‘public-key cryptosystems should be replaced’


Professor Massimiliano Sala, of the University of Trento in Italy, recently discussed the future of blockchain technology, as it relates to encryption and quantum computing, with the crew at Ripple as part of the company’s ongoing university lecture series. 

Sala’s discussion focused on the potential threat posed by quantum computers as the technology matures. According to the professor, current encryption methods could be easy for tomorrow’s quantum computers to solve, thus putting entire blockchains at risk.

Source: @Ripple on X.com.

Per Sala:

“Quantum computers could easily solve problems that are foundational to digital signatures, thus potentially undermining the mechanisms that protect users’ assets on blockchain platforms.”

What the professor is referring to is a hypothetical paradigm called “Q-day,” a point at which quantum computers become sufficiently powerful and available for bad actors to break classical encryption methods.

While this would have far-reaching implications for any field where data security is important — including emergency services, infrastructure, banking, and defense — it could theoretically devastate the world of cryptocurrency and blockchain.

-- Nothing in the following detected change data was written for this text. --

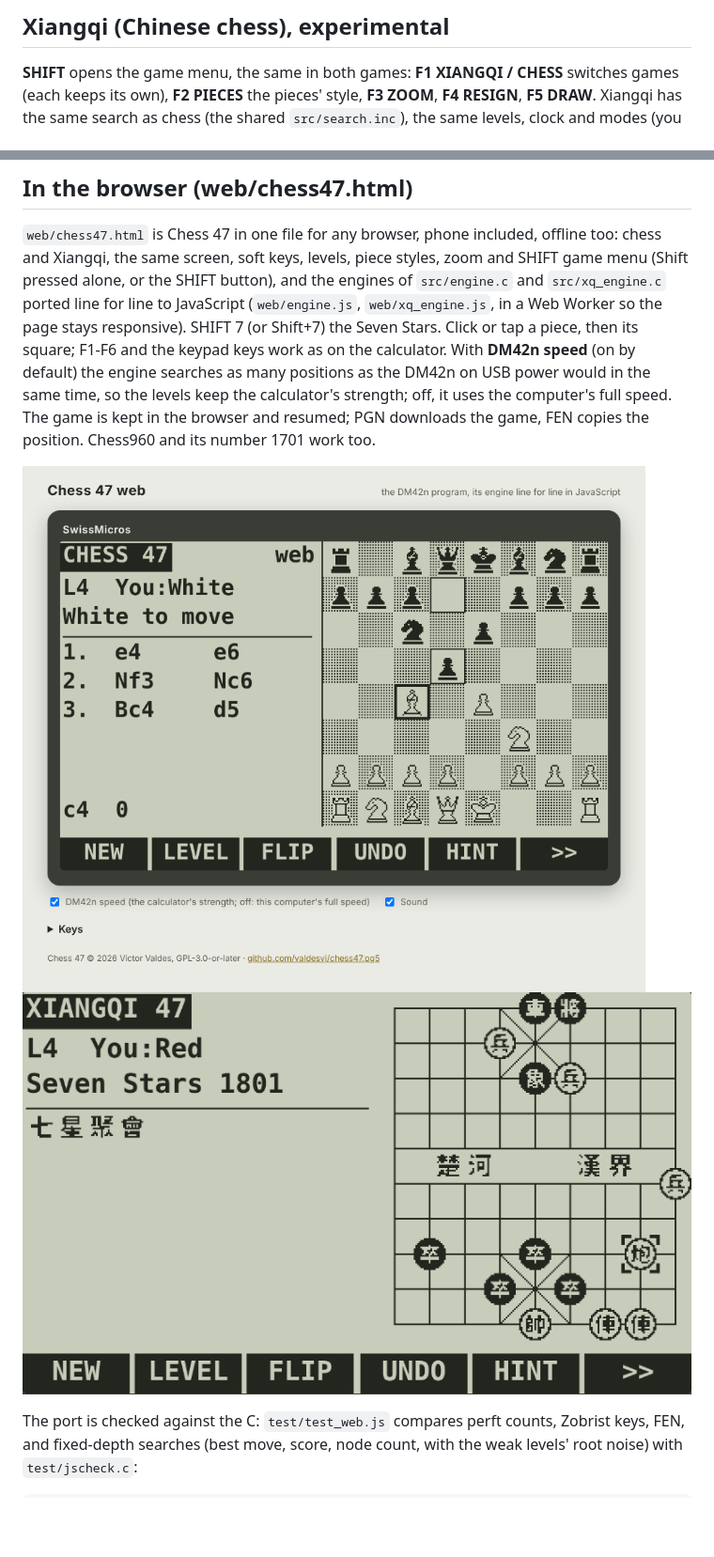
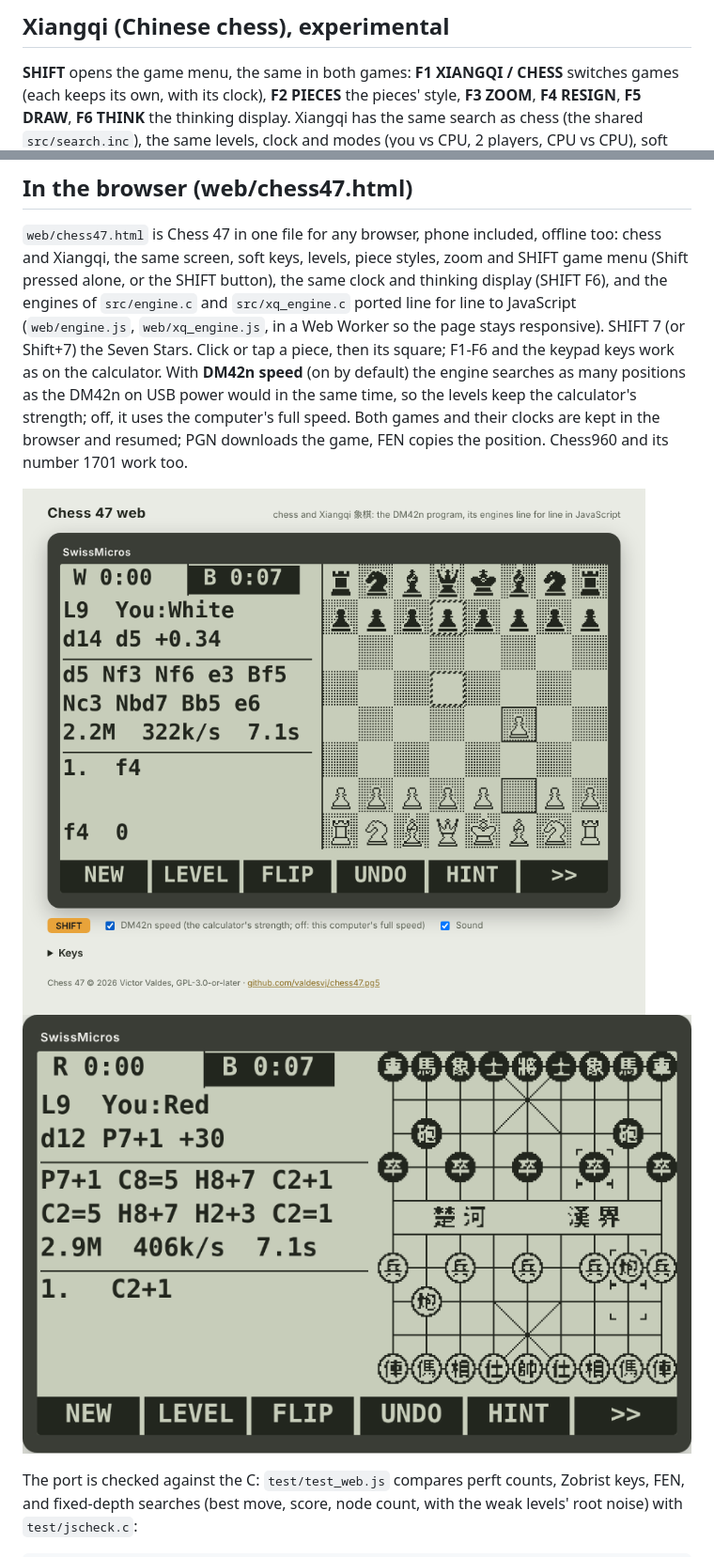
Before and after one commit to valdesvj/chess47.pg5, a Markdown page: README.md, 2 parts joined by grey strips. Shown at 94% size. Rendered like a GitHub page; pictures changed too: docs/web.png, docs/web_xiangqi.png; blank space fills up the shorter version.

```diff
--- a/README.md
+++ b/README.md
@@ -28,7 +44,8 @@ To return to Free42: in Chess 47 press **SHIFT 0 (SETUP) → System**, or use
 ## Xiangqi (Chinese chess), experimental
 
 **SHIFT** opens the game menu, the same in both games: **F1 XIANGQI / CHESS** switches games (each keeps its
-own), **F2 PIECES** the pieces' style, **F3 ZOOM**, **F4 RESIGN**, **F5 DRAW**. Xiangqi has the same search as chess
+own, with its clock), **F2 PIECES** the pieces' style, **F3 ZOOM**, **F4 RESIGN**, **F5 DRAW**, **F6 THINK** the thinking
+display. Xiangqi has the same search as chess
 (the shared `src/search.inc`), the same levels, clock and modes (you vs CPU, 2 players, CPU vs CPU), soft keys and
 zoom; moves in WXF notation (C2=5, H8+7). The pieces (**×** or SHIFT F2): the traditional characters (Red
 帥仕相傌俥炮兵, Black 將士象馬車砲卒, from Noto Sans CJK, thinned to one-pixel strokes), symbols (crown, shield,
@@ -343,11 +394,13 @@ python3 tools/dm42view.py --png shots/    # and a PNG of every screen
 
 `web/chess47.html` is Chess 47 in one file for any browser, phone included, offline too: chess and Xiangqi, the
 same screen, soft keys, levels, piece styles, zoom and SHIFT game menu (Shift pressed alone, or the SHIFT button),
-and the engines of `src/engine.c` and `src/xq_engine.c` ported line for line to JavaScript (`web/engine.js`,
+the same clock and thinking display (SHIFT F6), and the engines of `src/engine.c` and `src/xq_engine.c` ported line
+for line to JavaScript (`web/engine.js`,
 `web/xq_engine.js`, in a Web Worker so the page stays responsive). SHIFT 7 (or Shift+7) the Seven Stars. Click or tap a piece, then its square; F1-F6 and the keypad keys work
 as on the calculator. With **DM42n speed** (on by default) the engine searches as many positions as the DM42n on
 USB power would in the same time, so the levels keep the calculator's strength; off, it uses the computer's
-full speed. The game is kept in the browser and resumed; PGN downloads the game, FEN copies the position.
+full speed. Both games and their clocks are kept in the browser and resumed; PGN downloads the game, FEN copies
+the position.
 Chess960 and its number 1701 work too.
 
 ![web](docs/web.png) ![web: Xiangqi](docs/web_xiangqi.png)
```
Also changed, not shown: other parts of README.md (+68 -18 lines), docs/clock.png (added), docs/screens.png, docs/thinking.png (added), 7 other files.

Specifically, Sala warns that “all classical public-key cryptosystems should be replaced with counterparts secure against quantum attacks.” The idea here being that a future quantum computer or quantum attack algorithm could crack the encryption on these keys using mathematical brute force.

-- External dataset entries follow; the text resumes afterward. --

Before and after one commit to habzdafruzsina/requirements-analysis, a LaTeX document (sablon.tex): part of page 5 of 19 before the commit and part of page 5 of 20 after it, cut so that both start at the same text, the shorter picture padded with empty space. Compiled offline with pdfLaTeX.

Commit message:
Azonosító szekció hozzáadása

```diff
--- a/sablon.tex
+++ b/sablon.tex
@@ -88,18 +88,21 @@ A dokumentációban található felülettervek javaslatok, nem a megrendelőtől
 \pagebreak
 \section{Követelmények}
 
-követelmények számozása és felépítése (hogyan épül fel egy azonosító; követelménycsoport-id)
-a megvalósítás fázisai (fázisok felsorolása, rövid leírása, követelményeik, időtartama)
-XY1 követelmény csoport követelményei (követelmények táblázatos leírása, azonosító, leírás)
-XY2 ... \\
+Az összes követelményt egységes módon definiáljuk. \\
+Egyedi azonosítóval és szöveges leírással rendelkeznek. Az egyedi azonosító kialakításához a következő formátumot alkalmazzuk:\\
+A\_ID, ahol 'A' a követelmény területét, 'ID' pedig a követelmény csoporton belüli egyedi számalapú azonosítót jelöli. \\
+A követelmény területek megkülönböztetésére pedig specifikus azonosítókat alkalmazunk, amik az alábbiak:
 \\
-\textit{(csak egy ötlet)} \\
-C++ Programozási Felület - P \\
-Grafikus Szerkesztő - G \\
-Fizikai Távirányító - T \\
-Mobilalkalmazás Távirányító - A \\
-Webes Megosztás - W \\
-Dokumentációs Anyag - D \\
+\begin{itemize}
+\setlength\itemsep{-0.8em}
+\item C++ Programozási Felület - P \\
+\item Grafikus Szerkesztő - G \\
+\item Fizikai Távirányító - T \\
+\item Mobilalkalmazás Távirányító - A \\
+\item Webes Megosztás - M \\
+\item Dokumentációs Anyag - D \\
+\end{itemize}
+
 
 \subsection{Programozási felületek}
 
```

It bears mention that Bitcoin, the world’s most popular cryptocurrency and blockchain, would fall under this category.

While there currently exists no practical quantum computer capable of such a feat, governments and science institutions around the globe have been preparing for Q-day as if it’s an eventuality. For his part, Sala says that such an event may not be imminent. However, physicists at dozens of academic and commercial laboratories have demonstrated breakthroughs that have led many in the field to believe such systems could arrive within a matter of years.

Ultimately, Sala says he’s satisfied with the progress being made in the sector and recommends that blockchain developers continue to work with encryption experts who understand the standards and innovations surrounding quantum-proofing modern systems.

Related: Harvard built hacker-proof quantum network in Boston using existing fiber cable